> Task item
Copy each line of the entries that contains the word "blob".

> Given information
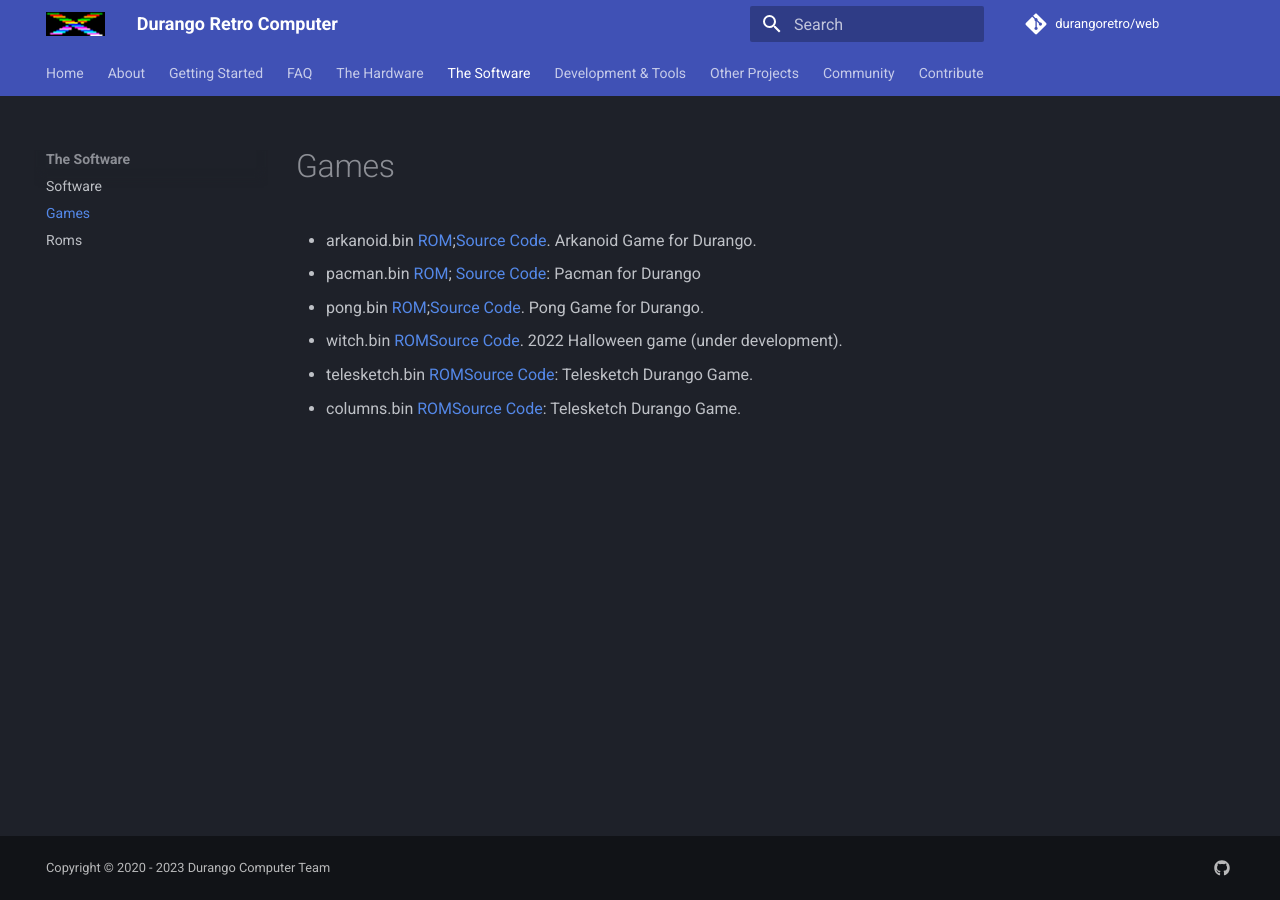
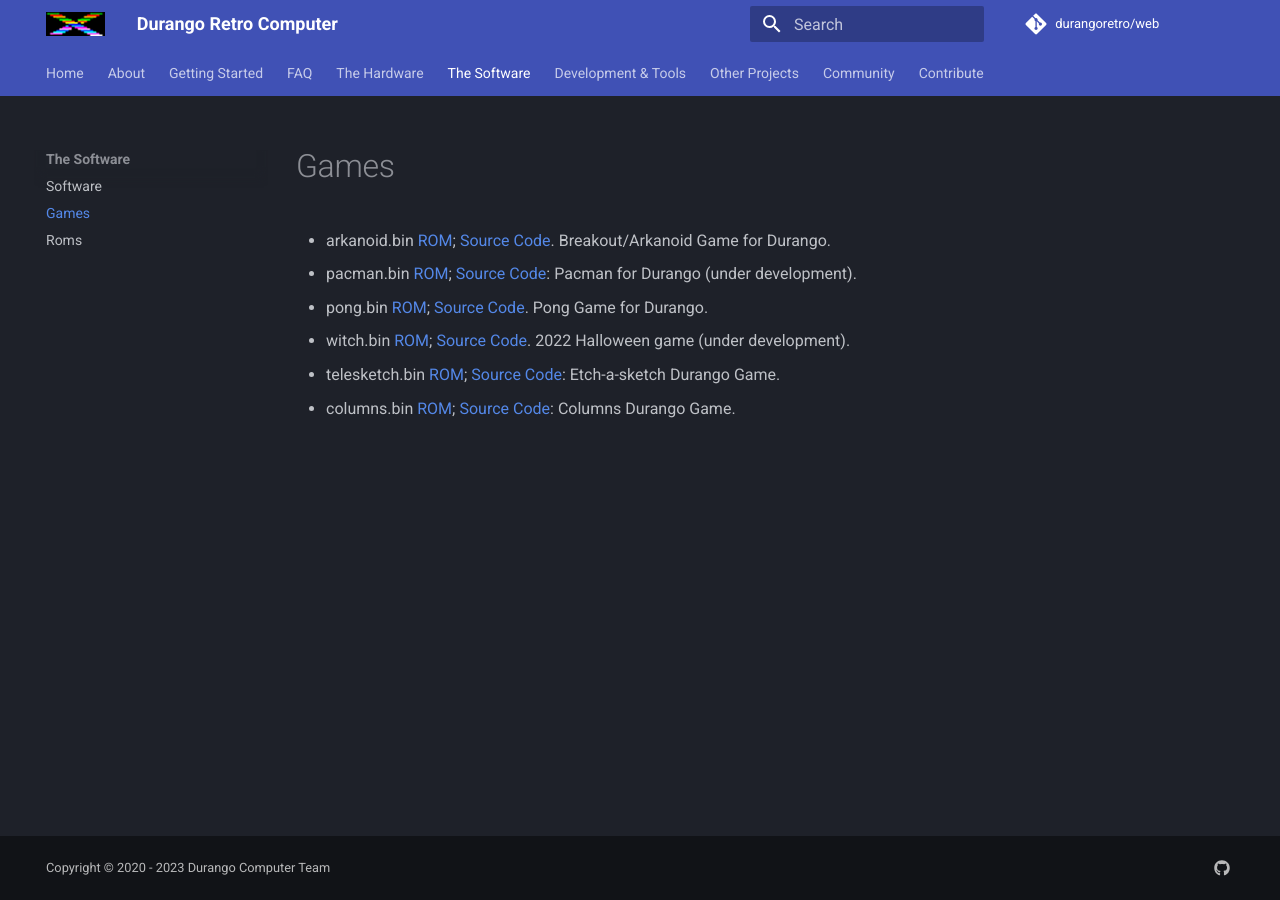
Before and after one commit to durangoretro/web, an MkDocs documentation site: the page built from docs/software/games.md, in a window 1280 px wide. Built offline with MkDocs 1.6.1 and Material for MkDocs 9.7.7, drawn with Linux system fonts in a browser that asks for light colours; comment, search, counter and statistics services are not loaded.

Commit message:
update games list

```diff
--- a/docs/software/games.md
+++ b/docs/software/games.md
@@ -1,6 +1,6 @@
-* arkanoid.bin [ROM](../assets/bin/arkanoid.bin);[Source Code](https://github.com/durangoretro/arkanoid). Arkanoid Game for Durango.
-* pacman.bin [ROM](../assets/bin/pacman.bin); [Source Code](): Pacman for Durango
-* pong.bin [ROM](../assets/bin/pong.bin);[Source Code](https://github.com/durangoretro/durango_demos/blob/main/pong.s). Pong Game for Durango.
-* witch.bin [ROM](../assets/bin/witch.bin)[Source Code](https://github.com/durangoretro/witch). 2022 Halloween game (under development).
-* telesketch.bin [ROM](../assets/bin/telesketch.bin)[Source Code](https://github.com/durangoretro/telesketch): Telesketch Durango Game.
-* columns.bin [ROM](../assets/bin/columns.bin)[Source Code](): Telesketch Durango Game.
+* arkanoid.bin [ROM](../assets/bin/arkanoid.bin); [Source Code](https://github.com/durangoretro/arkanoid). Breakout/Arkanoid Game for Durango.
+* pacman.bin [ROM](../assets/bin/pacman.bin); [Source Code](): Pacman for Durango (under development).
+* pong.bin [ROM](../assets/bin/pong.bin); [Source Code](https://github.com/durangoretro/durango_demos/blob/main/pong.s). Pong Game for Durango.
+* witch.bin [ROM](../assets/bin/witch.bin); [Source Code](https://github.com/durangoretro/witch). 2022 Halloween game (under development).
+* telesketch.bin [ROM](../assets/bin/telesketch.bin); [Source Code](https://github.com/durangoretro/telesketch): Etch-a-sketch  Durango Game.
+* columns.bin [ROM](../assets/bin/columns.bin); [Source Code](): Columns Durango Game.
```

> Solution for this problem
-* pong.bin [ROM](../assets/bin/pong.bin);[Source Code](https://github.com/durangoretro/durango_demos/blob/main/pong.s). Pong Game for Durango.
+* pong.bin [ROM](../assets/bin/pong.bin); [Source Code](https://github.com/durangoretro/durango_demos/blob/main/pong.s). Pong Game for Durango.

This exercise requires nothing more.